We believe that that is a practical response to a difficult issue. I hope the noble Baroness will agree that we are taking the matter seriously and that she will withdraw her amendment.

I hope my noble friend will not mind me pointing out that, while he has given us an impressive array of statistics, there has been a great deal of talk of late in this realm of policy about “fit for purpose”. If our objective is the rehabilitation of the young, what is the reoffending rate among these young people and children, and what is the cost to society of that reoffending? He has not given us those statistics.
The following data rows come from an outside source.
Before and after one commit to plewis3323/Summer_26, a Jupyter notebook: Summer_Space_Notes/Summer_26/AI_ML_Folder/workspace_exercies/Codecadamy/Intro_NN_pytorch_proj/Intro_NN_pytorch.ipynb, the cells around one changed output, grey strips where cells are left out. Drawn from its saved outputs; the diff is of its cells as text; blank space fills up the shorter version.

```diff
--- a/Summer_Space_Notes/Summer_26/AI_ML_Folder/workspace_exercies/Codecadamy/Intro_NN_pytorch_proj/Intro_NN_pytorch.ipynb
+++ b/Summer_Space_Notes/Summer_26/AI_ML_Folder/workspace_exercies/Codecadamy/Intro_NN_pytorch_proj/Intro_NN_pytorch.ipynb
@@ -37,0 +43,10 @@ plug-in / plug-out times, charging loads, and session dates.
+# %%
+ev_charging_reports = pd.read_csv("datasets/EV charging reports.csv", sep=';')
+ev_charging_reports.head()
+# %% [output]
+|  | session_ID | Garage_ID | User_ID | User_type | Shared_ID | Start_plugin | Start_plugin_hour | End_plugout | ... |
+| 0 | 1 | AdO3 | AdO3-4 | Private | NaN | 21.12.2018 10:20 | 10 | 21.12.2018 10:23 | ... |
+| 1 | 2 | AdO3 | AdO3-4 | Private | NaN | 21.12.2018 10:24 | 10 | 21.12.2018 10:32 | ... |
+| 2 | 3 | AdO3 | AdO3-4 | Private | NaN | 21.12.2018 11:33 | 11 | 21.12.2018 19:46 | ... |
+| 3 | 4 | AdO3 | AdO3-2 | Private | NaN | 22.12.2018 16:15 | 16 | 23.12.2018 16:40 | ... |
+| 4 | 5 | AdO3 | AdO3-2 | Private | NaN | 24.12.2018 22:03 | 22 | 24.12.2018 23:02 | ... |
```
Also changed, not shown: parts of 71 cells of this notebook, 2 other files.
If we are to measure how effective we are being, it is not just a numbers game about how many we have here or there, it is about whether these young people are really being won over to positive citizenship or not.
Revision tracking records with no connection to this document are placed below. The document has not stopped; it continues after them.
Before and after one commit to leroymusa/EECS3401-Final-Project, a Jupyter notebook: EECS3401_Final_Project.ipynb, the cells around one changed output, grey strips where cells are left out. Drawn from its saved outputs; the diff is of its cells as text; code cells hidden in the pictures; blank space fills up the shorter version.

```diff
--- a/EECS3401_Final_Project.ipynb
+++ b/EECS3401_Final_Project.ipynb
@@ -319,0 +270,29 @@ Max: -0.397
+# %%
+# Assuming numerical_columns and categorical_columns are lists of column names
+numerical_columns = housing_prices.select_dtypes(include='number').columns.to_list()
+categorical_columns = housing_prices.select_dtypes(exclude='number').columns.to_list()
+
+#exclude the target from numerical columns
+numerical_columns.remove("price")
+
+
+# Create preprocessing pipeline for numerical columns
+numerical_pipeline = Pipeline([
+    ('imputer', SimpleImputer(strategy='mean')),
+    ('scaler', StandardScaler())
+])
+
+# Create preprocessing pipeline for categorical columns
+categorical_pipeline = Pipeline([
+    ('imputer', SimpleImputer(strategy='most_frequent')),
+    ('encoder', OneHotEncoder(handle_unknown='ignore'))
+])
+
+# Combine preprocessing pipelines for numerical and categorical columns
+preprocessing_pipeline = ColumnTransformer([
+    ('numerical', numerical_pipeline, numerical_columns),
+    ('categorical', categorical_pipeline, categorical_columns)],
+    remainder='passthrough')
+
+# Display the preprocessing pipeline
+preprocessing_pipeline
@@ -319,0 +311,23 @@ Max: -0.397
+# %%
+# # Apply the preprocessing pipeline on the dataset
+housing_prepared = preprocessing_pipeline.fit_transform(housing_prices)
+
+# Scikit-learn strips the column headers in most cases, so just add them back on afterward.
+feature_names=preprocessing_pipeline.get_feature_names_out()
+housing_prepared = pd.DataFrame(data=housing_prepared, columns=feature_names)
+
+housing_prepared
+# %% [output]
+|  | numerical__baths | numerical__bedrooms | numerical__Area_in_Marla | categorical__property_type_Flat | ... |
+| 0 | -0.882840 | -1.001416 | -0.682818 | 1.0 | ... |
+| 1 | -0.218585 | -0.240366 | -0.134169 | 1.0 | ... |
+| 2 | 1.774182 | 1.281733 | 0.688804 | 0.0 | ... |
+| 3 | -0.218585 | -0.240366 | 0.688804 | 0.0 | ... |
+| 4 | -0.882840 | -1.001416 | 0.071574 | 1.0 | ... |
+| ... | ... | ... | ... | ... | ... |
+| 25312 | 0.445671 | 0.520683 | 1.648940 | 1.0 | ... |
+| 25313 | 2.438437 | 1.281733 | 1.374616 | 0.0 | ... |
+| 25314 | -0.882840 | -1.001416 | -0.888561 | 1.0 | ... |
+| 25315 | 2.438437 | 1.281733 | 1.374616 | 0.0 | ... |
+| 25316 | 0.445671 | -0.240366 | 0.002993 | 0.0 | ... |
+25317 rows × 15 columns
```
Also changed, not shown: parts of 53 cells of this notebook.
We all agree that if we possibly can we should keep young people out of custody. Where, alas, that is not possible—I think everyone agrees that sometimes it is not possible, whether it is before trial or as a result of sentence—it is vital that we differentiate between those who are over 18 and those who are under 18 as regards where they are placed. We would argue, too, that it is important that 17 year-olds are not placed with 14 year-olds. It is vital that all is done when they are in custody to try to rehabilitate them. We are all at one on that. The problem is that we do not solve this problem as quickly or as easily as we would like to and it remains a problem for one Government to another Government, and then maybe one day to a third Government. I hope the Committee will feel that this Government, as much as any previous or likely Government, are committed to trying to ensure that our young people, who have their particular problems and issues, are treated in a way that gives them the very best chance of being rehabilitated and leading ordinary, secure and lawful lives.
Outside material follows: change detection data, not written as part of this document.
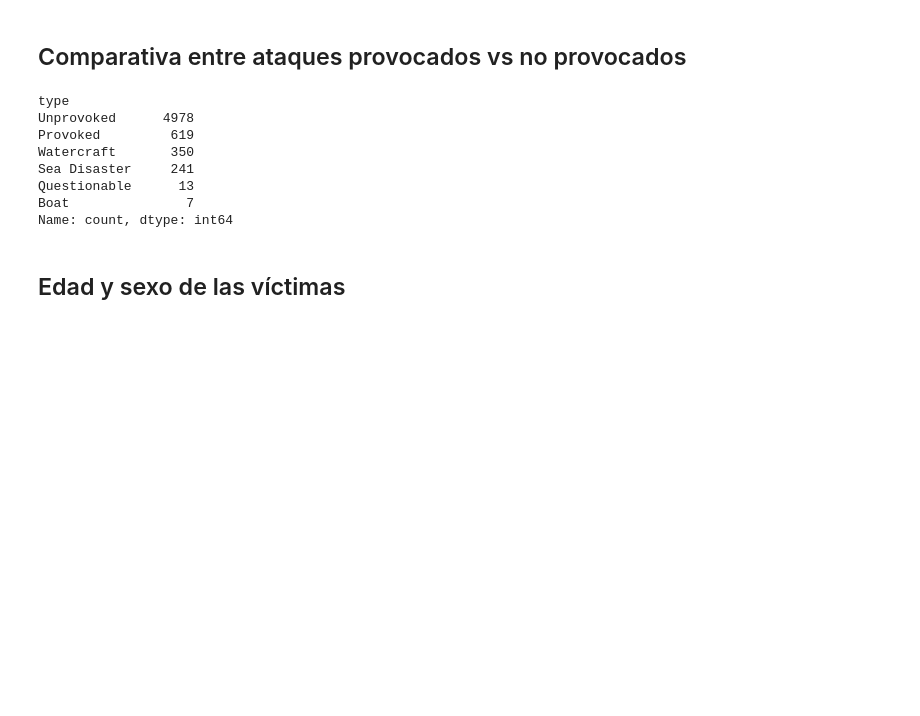
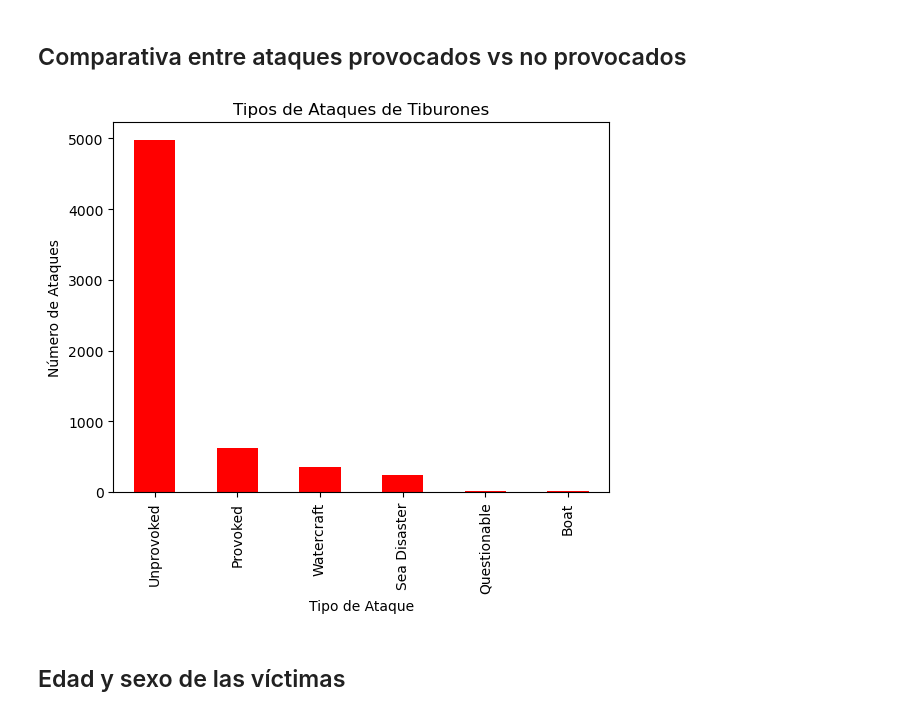
Before and after one commit to jesuserro/shark-attack-exploratory-data-analysis, a Jupyter notebook: notebooks/exploratory_analysis.ipynb, the cells around one changed output. Drawn from its saved outputs; the diff is of its cells as text; code cells hidden in the pictures; blank space fills up the shorter version.

```diff
--- a/notebooks/exploratory_analysis.ipynb
+++ b/notebooks/exploratory_analysis.ipynb
@@ -408,18 +408,19 @@ Length: 253, dtype: int64
 [figure]
 # %% [markdown]
 ## Comparativa entre ataques provocados vs no provocados
-# %%
-tipos_ataques = df['type'].value_counts()
-tipos_ataques
-# %% [output]
-type
-Unprovoked      4978
-Provoked         619
-Watercraft       350
-Sea Disaster     241
-Questionable      13
-Boat               7
-Name: count, dtype: int64
+# %%
+tipos_ataques = df['type'].value_counts()
+tipos_ataques
+
+# Muestra una gráfica de barras rojas con los tipos de ataques
+fig, ax = plt.subplots()
+tipos_ataques.plot(kind='bar', color='red')
+plt.title('Tipos de Ataques de Tiburones')
+plt.xlabel('Tipo de Ataque')
+plt.ylabel('Número de Ataques')
+plt.show()
+# %% [output]
+[figure, added]
 # %% [markdown]
 ## Edad y sexo de las víctimas
 # %%
```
First, I did not say and I have never said that there is not a need for secure provision for young people; it is the type of secure provision that we are talking about here. I thank everyone who has taken part in this important debate. I shall not forget the kind words that have been said around this Chamber. I thank noble Lords for that. I shall also not forget—I hope that the Minister hears this very clearly—the words from the lips of the noble and learned Baroness, Lady Butler-Sloss, who said just how very vulnerable these 17 year-olds are. The statistics I have used—on self- harming, suicide and so on— prove that.

I recognise that the Government’s intentions are good but I would like to remind the Minister that secure training centres—child prisons where the children are as young as 12—are a child of this Government. When he talks about, for example, how inappropriate it is to put 17 year-olds in secure children’s homes, which are actually designed for them, he is perhaps forgetting not only the vulnerabilities but the implications of putting 17 year-olds with much older and, as it were, much more experienced prisoners in the prison estate. YOIs are very much a part of the prison estate.

The noble Lord said that he could not see why 17 year-olds should not go to YOIs as they would present a risk to younger children in secure children’s homes. Of course there are secure children’s homes that cater for children with welfare issues. There are others which do not and there is endless scope, if we take up the challenge, of developing the work in secure children’s homes. I would love to take the Minister to one or two that I know very well, particularly in Scotland. It is a different world there, where children do not need to have their bones broken when they are restrained. That simply does not happen.

For the moment, I have said enough. I feel very strongly about this, as the Minister understands. I have listened hard to what he said and it is almost inevitable that we shall return to this matter on Report. In the mean time, I beg leave to withdraw the amendment.

Amendment, by leave, withdrawn.

[Amendment No. 116 not moved.]

Schedule 21 agreed to.

Clause 103 agreed to.

Schedule 22 agreed to.

Clause 104 agreed to.

I beg to move that the House do now resume.

Moved accordingly, and, on Question, Motion agreed to.

House resumed.